The task – Pull every line holding the word "services" from the data below and copy it.

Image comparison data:
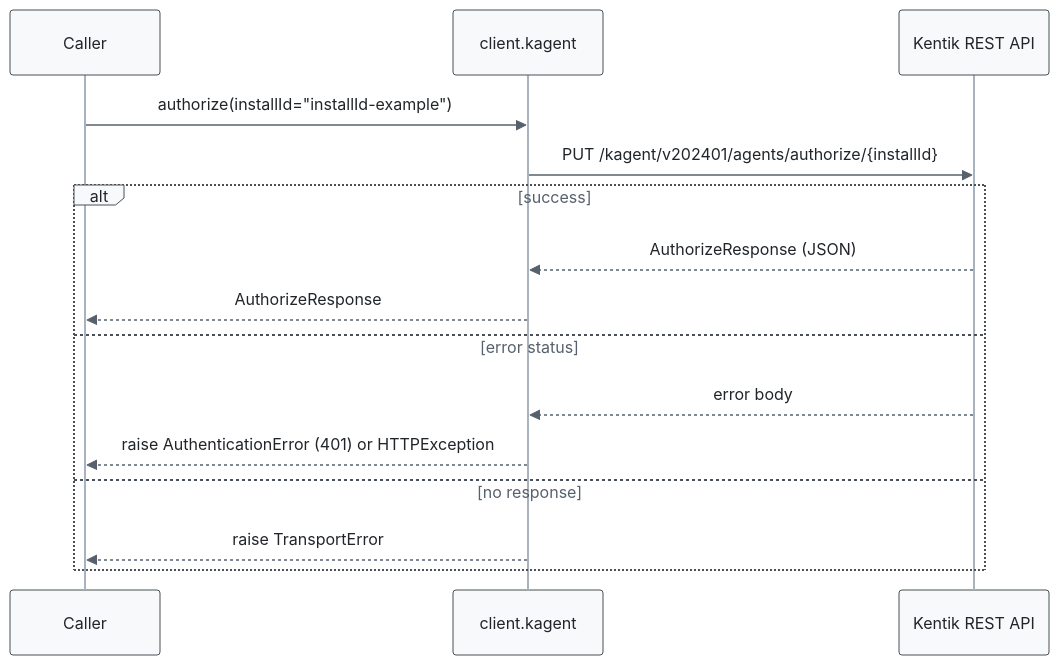
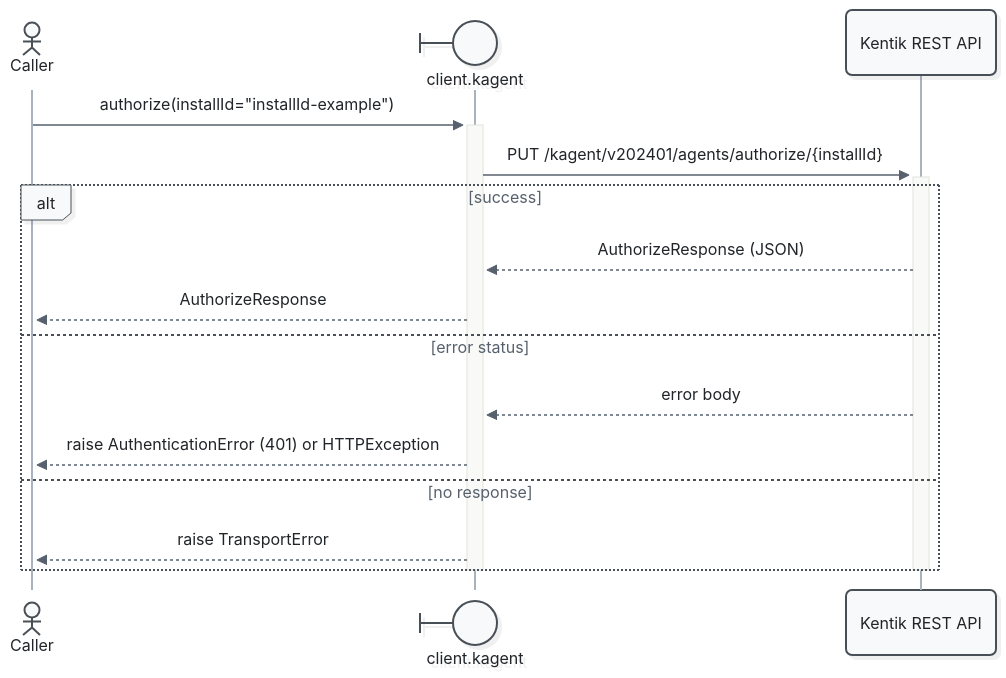
Before and after one commit to alexdearaujo/community_sdk_python: the fifth of 57 diagrams in docs/sphinx/services/kagent.md, drawn with Mermaid. The commit also changed other lines of this file and 52 other files, not shown here.

First line of the commit message:
docs: Mermaid 12 sequence diagrams with participant types and path colors

````diff
--- a/docs/sphinx/services/kagent.md
+++ b/docs/sphinx/services/kagent.md
@@ -193,19 +203,21 @@
 ```mermaid
-%%{init: {"theme": "base", "fontFamily": "ui-monospace, SFMono-Regular, Menlo, monospace", "themeVariables": {"fontFamily": "ui-monospace, SFMono-Regular, Menlo, monospace", "primaryColor": "#f8f9fa", "primaryBorderColor": "#495057", "primaryTextColor": "#212529", "textColor": "#212529", "lineColor": "#77818c", "edgeLabelBackground": "#ffffff", "actorBkg": "#f8f9fa", "actorBorder": "#495057", "actorTextColor": "#212529", "actorLineColor": "#a9b3be", "signalColor": "#57616d", "signalTextColor": "#212529", "labelBoxBkgColor": "#f8f9fa", "labelBoxBorderColor": "#495057", "labelTextColor": "#212529", "loopTextColor": "#57616d", "noteBkgColor": "#fff9db", "noteBorderColor": "#f08c00", "noteTextColor": "#a35a00"}, "flowchart": {"curve": "step", "nodeSpacing": 30, "rankSpacing": 70, "wrappingWidth": 400}}}%%
+%%{init: {"theme": "redux", "look": "neo", "layout": "dagre", "fontFamily": "ui-monospace, SFMono-Regular, Menlo, monospace", "themeVariables": {"fontFamily": "ui-monospace, SFMono-Regular, Menlo, monospace", "primaryColor": "#f8f9fa", "primaryBorderColor": "#495057", "primaryTextColor": "#212529", "textColor": "#212529", "lineColor": "#77818c", "edgeLabelBackground": "#ffffff", "actorBkg": "#f8f9fa", "actorBorder": "#495057", "actorTextColor": "#212529", "actorLineColor": "#a9b3be", "signalColor": "#57616d", "signalTextColor": "#212529", "labelBoxBkgColor": "#f8f9fa", "labelBoxBorderColor": "#495057", "labelTextColor": "#212529", "loopTextColor": "#57616d", "noteBkgColor": "#fff9db", "noteBorderColor": "#f08c00", "noteTextColor": "#a35a00"}, "sequence": {"activationWidth": 16}, "flowchart": {"curve": "step", "nodeSpacing": 30, "rankSpacing": 70, "wrappingWidth": 400}}}%%
 sequenceDiagram
-    participant C as Caller
-    participant W as client.kagent
+    actor C as Caller
+    participant W@{ "type": "boundary" } as client.kagent
     participant API as Kentik REST API
 
-    C->>W: authorize(installId="installId-example")
-    W->>API: PUT /kagent/v202401/agents/authorize/{installId}
+    C->>+W: authorize(installId="installId-example")
+    W->>+API: PUT /kagent/v202401/agents/authorize/{installId}
     alt success
         API-->>W: AuthorizeResponse (JSON)
         W-->>C: AuthorizeResponse
     else error status
         API-->>W: error body
         W-->>C: raise AuthenticationError (401) or HTTPException
     else no response
         W-->>C: raise TransportError
     end
+    deactivate API
+    deactivate W
 ```
````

Task answer –
Before and after one commit to alexdearaujo/community_sdk_python: the fifth of 57 diagrams in docs/sphinx/services/kagent.md, drawn with Mermaid. The commit also changed other lines of this file and 52 other files, not shown here.
--- a/docs/sphinx/services/kagent.md
+++ b/docs/sphinx/services/kagent.md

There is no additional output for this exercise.